• _What to produce_: The lines to find are those in the entries that hold the word "Environment"; copy every one of them.

===== Data shown =====

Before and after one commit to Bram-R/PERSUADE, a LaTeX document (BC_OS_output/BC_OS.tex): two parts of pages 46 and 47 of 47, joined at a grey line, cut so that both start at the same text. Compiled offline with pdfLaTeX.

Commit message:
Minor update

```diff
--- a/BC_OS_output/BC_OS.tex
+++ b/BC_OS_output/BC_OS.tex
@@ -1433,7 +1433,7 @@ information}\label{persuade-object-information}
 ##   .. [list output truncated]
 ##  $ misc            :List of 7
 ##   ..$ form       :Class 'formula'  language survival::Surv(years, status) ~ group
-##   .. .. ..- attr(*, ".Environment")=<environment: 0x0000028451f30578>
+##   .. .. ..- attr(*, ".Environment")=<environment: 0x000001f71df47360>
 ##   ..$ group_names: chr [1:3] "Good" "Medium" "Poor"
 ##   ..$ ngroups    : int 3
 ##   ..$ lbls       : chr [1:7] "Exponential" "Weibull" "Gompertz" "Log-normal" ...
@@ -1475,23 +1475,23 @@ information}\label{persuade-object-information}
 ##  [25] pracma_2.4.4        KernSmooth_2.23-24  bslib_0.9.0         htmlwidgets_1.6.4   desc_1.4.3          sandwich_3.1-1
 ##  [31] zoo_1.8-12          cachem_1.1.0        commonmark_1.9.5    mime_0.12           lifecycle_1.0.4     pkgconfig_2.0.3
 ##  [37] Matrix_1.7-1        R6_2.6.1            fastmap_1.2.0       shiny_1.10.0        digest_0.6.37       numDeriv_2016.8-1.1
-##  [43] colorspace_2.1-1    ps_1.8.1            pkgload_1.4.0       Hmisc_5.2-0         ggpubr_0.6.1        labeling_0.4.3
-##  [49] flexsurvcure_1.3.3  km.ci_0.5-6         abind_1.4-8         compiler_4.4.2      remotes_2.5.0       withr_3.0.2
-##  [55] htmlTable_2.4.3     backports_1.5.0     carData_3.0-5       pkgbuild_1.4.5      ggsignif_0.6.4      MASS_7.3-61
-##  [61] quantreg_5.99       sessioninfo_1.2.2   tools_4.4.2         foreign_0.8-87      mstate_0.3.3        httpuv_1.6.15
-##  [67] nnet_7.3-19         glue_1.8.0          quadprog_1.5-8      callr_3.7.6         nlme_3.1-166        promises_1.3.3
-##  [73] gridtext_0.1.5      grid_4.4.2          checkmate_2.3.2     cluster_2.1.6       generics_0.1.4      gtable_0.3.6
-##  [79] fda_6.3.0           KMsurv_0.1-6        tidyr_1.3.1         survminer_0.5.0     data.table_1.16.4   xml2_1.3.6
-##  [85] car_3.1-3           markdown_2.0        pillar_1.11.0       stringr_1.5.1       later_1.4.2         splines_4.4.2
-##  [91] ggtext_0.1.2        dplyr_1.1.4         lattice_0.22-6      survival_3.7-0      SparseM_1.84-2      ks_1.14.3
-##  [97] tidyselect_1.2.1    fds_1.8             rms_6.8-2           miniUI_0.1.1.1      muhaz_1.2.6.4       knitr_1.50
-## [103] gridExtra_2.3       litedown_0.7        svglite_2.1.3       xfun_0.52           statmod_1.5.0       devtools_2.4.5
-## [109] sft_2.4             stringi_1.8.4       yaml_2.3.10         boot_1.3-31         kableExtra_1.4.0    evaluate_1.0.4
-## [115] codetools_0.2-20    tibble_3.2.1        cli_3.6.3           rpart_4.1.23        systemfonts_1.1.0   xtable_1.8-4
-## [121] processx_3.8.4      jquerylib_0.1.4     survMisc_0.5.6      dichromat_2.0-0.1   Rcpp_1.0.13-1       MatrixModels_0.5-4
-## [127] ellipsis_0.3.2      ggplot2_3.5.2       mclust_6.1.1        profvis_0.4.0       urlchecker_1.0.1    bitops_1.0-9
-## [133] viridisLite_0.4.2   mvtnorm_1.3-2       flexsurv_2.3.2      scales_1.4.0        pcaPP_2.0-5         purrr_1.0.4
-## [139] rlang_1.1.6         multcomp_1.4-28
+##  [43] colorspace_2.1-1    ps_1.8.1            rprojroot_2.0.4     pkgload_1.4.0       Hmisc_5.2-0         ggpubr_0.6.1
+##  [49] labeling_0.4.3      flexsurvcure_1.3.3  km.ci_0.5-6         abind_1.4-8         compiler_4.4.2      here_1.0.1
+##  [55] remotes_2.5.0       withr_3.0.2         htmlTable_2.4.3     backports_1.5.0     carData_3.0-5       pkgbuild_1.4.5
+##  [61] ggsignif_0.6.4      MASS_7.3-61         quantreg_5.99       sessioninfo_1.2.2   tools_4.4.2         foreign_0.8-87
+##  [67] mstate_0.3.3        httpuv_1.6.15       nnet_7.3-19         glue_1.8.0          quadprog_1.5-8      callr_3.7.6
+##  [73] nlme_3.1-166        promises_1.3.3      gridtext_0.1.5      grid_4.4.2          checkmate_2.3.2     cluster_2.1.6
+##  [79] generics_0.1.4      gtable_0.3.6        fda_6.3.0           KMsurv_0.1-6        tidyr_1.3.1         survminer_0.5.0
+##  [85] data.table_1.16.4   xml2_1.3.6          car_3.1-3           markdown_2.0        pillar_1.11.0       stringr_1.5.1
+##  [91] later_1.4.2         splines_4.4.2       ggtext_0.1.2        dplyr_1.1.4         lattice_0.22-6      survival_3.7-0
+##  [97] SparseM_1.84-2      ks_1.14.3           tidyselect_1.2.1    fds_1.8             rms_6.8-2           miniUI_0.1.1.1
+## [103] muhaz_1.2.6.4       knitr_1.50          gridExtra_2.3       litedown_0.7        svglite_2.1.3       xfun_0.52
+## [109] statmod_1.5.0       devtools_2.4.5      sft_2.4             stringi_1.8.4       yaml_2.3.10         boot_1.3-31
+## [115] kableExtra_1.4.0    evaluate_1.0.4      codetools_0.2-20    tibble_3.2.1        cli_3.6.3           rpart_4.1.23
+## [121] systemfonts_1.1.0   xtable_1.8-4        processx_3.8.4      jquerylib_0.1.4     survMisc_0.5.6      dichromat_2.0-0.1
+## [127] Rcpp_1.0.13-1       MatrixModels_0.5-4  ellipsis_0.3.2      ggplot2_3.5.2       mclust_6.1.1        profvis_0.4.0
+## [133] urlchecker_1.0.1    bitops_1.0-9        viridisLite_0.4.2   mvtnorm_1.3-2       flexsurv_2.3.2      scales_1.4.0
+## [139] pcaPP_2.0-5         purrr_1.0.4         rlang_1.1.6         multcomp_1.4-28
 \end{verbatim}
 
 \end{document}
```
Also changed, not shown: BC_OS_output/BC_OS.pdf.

=====

• _Problem solution_:
-##   .. .. ..- attr(*, ".Environment")=<environment: 0x0000028451f30578>
+##   .. .. ..- attr(*, ".Environment")=<environment: 0x000001f71df47360>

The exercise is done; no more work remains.